1. The dovetail socket takes about half the time and effort to make compared to the 5″ x 5″ x 1-1/2″ mortise. And it’s a cinch to get it crisp and perfect.

2. I’m glad I own a 2 lb. 9 oz. mallet.

3. I’m glad the benchtop isn’t hard maple.

To cut the mortise, I bored out most of the waste with an 1″ auger and a 10″-sweep brace (where did my 12″ brace go? And my 14″? Hmm). Then I bashed out the waste with a 1/2″ mortising chisel and the mallet, which I will henceforth from this day refer to as “Mongo.”

To fair the walls of the mortise, I used a big float. This is such a testosterone-laden task that , ouch , I can feel my forehead becoming more sloped as I type.
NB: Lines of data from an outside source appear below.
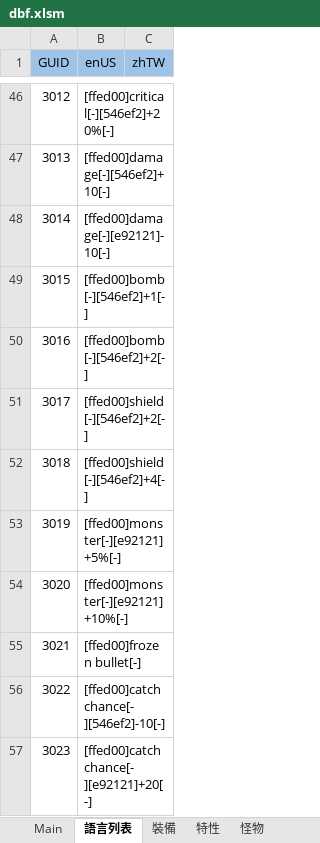
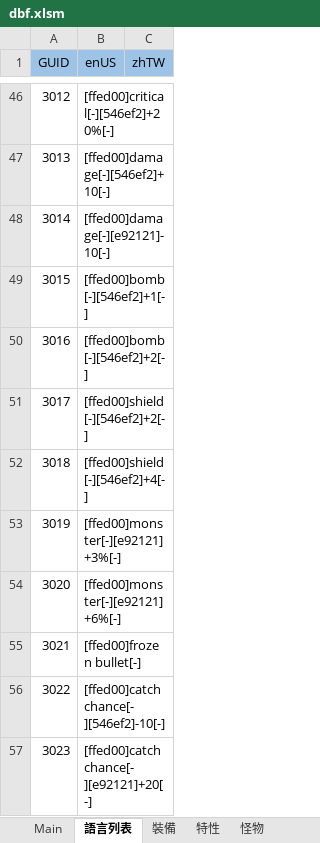
Before and after one commit to yinweli/project_acg, an Excel workbook: Doc/dbf.xlsm, sheet 語言列表, drawn as a sheet; only a part is shown, gaps mark what is left out; values as stored, in another font and other column widths than the file's, no borders; table styles not drawn; the diff names each change by its address in the sheet, - before the commit and + after, or states it on an @@ line.

```diff
--- a/Doc/dbf.xlsm (sheet 語言列表)
+++ b/Doc/dbf.xlsm (sheet 語言列表)
-B53 (enUS): [ffed00]monster[-][e92121]+5%[-]
+B53 (enUS): [ffed00]monster[-][e92121]+3%[-]
-B54 (enUS): [ffed00]monster[-][e92121]+10%[-]
+B54 (enUS): [ffed00]monster[-][e92121]+6%[-]
```
Also changed, not shown: sheet 特性, sheet Feature, sheet Language, 3 other files.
The dovetail socket, by comparison, was for wussy hominids. I sawed out the slopes of the socket. Then I cut a few kerfs down the middle of the waste and popped it out with a mortise chisel. Then I faired the wall of the socket with a router plane and cleaned up the corners with a paring chisel.

Then I walked to Kroger to get some Ben-Gay (just kidding; I actually bought some Rare VOS). Both are effective against sore joints.

– Christopher Schwarz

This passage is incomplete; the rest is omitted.